** RECORD EXTRACTS follows **
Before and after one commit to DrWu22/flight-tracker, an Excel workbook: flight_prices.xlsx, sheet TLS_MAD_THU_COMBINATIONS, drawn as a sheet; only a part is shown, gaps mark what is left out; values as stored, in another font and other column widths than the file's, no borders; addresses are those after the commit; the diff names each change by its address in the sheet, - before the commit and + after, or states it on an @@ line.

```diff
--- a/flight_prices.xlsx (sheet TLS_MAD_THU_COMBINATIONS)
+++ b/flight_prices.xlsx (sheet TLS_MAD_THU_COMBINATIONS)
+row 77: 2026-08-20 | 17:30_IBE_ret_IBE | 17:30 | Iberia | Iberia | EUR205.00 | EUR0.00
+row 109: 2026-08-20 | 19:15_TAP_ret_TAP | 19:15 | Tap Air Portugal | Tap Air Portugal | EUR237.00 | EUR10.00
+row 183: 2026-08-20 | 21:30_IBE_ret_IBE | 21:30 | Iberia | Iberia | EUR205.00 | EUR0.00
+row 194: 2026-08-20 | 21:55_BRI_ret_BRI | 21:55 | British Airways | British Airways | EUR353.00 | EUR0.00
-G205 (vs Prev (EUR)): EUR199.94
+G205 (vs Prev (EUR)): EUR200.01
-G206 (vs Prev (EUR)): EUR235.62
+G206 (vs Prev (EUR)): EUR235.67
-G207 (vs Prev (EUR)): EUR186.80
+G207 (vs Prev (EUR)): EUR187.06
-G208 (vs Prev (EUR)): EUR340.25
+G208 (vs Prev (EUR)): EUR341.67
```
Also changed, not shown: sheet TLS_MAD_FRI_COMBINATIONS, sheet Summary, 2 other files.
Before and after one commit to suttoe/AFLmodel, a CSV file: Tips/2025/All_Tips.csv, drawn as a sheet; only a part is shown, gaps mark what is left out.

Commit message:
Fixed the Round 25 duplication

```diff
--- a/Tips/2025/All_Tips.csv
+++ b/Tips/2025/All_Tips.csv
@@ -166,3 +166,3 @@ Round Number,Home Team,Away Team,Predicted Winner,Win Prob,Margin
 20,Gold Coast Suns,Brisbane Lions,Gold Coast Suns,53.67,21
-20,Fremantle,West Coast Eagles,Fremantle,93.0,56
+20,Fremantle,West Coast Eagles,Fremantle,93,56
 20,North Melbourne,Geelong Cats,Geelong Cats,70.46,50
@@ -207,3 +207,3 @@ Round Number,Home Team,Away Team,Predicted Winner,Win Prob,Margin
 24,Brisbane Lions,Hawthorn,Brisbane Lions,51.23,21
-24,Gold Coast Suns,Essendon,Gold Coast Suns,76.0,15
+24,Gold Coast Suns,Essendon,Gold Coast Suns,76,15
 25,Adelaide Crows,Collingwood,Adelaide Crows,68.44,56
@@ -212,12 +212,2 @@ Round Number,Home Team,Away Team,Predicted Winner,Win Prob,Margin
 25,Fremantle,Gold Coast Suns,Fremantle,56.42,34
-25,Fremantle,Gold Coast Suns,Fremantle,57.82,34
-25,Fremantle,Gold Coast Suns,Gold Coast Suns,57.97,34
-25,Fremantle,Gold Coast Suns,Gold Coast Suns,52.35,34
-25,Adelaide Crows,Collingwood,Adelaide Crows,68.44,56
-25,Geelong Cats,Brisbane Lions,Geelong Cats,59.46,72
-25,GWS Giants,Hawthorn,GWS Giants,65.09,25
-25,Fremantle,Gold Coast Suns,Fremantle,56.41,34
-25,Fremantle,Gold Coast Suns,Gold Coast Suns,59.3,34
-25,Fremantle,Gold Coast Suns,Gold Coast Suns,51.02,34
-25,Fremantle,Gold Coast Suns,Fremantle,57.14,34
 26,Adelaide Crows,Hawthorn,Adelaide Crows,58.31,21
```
** End of RECORD EXTRACTS **
= INSTRUCTIONS FOR THE TASK =
All lines in the entries above that hold the word "Prev" need to be copied.

= OUTPUT FOR THIS EXERCISE =
-G205 (vs Prev (EUR)): EUR199.94
+G205 (vs Prev (EUR)): EUR200.01
-G206 (vs Prev (EUR)): EUR235.62
+G206 (vs Prev (EUR)): EUR235.67
-G207 (vs Prev (EUR)): EUR186.80
+G207 (vs Prev (EUR)): EUR187.06
-G208 (vs Prev (EUR)): EUR340.25
+G208 (vs Prev (EUR)): EUR341.67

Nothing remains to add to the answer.